Report every line from the following entries that contains the string "runs".

EXERCISE DATA: Begin

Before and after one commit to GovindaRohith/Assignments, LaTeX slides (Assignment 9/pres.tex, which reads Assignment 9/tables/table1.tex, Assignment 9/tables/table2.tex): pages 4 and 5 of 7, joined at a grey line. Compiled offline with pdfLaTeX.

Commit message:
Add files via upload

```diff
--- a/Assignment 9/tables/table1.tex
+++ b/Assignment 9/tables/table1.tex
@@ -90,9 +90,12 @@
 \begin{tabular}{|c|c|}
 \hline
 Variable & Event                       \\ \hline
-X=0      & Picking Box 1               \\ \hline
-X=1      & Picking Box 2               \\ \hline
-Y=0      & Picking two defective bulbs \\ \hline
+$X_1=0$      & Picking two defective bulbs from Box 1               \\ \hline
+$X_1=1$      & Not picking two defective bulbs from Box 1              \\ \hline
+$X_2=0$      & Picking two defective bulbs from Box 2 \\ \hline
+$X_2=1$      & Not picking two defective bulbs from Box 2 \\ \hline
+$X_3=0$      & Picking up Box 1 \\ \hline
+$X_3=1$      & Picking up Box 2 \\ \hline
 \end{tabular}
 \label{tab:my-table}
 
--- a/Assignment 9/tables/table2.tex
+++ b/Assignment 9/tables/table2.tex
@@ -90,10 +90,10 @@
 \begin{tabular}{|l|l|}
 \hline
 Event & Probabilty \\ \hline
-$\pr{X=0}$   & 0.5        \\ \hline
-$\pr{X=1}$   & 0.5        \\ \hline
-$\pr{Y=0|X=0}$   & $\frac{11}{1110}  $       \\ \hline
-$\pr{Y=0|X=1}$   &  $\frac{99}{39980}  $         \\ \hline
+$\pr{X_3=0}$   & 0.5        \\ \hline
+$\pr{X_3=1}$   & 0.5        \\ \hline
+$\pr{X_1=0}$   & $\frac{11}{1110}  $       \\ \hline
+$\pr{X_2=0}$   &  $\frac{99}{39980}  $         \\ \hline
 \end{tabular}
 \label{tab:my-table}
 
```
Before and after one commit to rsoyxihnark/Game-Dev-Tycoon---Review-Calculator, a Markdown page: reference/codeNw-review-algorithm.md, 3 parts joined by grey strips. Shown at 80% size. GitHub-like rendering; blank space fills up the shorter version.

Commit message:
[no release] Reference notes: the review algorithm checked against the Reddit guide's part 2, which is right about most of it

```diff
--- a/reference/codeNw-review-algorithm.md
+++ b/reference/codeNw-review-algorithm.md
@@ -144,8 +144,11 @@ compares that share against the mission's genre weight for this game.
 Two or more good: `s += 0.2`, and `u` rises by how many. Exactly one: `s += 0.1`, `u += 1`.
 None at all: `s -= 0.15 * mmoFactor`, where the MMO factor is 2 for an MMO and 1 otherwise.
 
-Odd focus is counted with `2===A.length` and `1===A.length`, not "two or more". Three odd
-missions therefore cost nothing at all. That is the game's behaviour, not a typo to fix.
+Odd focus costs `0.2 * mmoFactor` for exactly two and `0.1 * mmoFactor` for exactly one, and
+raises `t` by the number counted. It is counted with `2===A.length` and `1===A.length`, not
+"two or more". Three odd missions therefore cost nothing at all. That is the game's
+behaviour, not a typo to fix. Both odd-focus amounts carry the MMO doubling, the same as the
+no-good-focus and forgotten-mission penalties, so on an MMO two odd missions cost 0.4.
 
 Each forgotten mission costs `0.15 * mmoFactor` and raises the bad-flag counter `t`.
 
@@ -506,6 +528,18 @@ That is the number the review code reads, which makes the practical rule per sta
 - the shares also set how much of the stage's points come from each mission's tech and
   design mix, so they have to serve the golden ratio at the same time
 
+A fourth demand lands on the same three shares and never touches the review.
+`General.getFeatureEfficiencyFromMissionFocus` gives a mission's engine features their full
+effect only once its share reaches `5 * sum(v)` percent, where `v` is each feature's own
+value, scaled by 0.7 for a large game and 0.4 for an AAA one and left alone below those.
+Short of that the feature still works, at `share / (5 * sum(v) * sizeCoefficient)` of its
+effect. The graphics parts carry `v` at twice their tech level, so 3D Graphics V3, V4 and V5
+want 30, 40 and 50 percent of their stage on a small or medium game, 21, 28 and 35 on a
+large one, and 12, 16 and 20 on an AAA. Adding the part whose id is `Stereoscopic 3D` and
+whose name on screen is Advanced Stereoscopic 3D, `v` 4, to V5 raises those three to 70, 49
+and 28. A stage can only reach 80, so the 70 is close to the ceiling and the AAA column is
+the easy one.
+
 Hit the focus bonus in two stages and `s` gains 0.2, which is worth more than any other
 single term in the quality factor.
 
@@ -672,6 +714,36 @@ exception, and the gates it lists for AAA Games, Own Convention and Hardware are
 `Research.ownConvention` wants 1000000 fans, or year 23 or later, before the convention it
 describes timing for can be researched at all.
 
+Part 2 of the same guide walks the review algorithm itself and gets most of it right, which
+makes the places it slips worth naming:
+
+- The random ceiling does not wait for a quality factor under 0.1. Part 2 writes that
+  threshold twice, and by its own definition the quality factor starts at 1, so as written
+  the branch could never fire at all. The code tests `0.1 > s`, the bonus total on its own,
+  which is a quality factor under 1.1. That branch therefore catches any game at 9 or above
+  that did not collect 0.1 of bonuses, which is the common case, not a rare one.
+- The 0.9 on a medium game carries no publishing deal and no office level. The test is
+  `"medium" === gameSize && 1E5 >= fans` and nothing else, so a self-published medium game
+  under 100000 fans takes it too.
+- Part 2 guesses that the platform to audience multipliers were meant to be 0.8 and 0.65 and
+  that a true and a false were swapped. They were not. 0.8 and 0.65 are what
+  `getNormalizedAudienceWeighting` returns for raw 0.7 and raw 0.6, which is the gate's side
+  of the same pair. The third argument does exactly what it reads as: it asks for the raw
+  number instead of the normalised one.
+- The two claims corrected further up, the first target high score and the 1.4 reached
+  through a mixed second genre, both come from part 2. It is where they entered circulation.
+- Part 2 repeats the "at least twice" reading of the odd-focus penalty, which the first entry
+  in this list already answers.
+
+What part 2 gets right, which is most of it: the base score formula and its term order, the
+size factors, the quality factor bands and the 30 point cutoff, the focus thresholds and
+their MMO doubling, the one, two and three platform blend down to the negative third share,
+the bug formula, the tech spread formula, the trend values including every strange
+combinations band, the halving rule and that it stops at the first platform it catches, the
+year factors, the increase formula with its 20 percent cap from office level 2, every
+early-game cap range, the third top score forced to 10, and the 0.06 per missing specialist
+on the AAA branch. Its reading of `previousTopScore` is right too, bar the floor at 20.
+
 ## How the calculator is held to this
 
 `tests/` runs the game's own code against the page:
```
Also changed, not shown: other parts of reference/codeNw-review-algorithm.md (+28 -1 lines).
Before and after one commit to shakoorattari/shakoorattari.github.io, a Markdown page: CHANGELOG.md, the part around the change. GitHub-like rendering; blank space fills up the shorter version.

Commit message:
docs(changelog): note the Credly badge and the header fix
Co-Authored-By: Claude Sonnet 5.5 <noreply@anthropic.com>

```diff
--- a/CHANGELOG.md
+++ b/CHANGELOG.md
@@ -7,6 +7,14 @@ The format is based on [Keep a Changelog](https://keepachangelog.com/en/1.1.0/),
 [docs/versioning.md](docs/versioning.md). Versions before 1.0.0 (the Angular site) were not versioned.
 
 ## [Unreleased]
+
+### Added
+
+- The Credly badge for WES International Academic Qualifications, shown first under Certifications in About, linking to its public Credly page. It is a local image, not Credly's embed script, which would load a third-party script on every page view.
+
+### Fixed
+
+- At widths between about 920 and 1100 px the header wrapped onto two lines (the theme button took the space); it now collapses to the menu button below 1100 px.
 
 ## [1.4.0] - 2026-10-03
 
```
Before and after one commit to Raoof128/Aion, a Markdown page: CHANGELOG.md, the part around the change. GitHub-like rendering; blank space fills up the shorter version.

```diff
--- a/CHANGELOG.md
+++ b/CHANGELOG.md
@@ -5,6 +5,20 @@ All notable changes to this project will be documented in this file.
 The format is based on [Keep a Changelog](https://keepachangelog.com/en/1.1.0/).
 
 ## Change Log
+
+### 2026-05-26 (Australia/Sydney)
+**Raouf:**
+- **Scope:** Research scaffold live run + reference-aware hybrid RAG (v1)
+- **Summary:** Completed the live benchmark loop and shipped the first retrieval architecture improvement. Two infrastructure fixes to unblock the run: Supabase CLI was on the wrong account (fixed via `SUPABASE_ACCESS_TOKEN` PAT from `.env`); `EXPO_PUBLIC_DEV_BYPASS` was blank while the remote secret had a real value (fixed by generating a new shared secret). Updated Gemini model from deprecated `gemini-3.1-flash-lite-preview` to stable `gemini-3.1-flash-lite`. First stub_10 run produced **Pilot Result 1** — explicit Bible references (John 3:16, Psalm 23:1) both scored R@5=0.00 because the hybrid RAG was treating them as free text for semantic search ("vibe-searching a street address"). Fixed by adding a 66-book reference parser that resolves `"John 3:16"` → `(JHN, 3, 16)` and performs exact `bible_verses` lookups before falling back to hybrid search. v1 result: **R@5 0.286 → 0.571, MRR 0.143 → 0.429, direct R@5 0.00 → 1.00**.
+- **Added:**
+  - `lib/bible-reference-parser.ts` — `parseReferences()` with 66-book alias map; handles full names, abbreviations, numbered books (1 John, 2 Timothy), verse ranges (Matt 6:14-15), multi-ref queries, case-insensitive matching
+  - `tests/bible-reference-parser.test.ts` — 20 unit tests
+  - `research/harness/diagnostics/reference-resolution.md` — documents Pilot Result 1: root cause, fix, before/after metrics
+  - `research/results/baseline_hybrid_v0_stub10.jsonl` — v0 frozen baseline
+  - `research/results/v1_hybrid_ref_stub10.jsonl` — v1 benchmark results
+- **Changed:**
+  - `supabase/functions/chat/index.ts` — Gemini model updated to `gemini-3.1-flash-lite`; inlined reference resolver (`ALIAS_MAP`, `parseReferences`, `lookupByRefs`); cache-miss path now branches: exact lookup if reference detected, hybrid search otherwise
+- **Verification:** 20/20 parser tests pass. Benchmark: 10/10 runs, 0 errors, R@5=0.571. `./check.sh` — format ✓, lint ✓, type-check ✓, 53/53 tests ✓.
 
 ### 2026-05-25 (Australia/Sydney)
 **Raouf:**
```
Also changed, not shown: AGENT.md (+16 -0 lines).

EXERCISE DATA: End

**PROBLEM SOLUTION**:
 `tests/` runs the game's own code against the page:
+- **Verification:** 20/20 parser tests pass. Benchmark: 10/10 runs, 0 errors, R@5=0.571. `./check.sh` — format ✓, lint ✓, type-check ✓, 53/53 tests ✓.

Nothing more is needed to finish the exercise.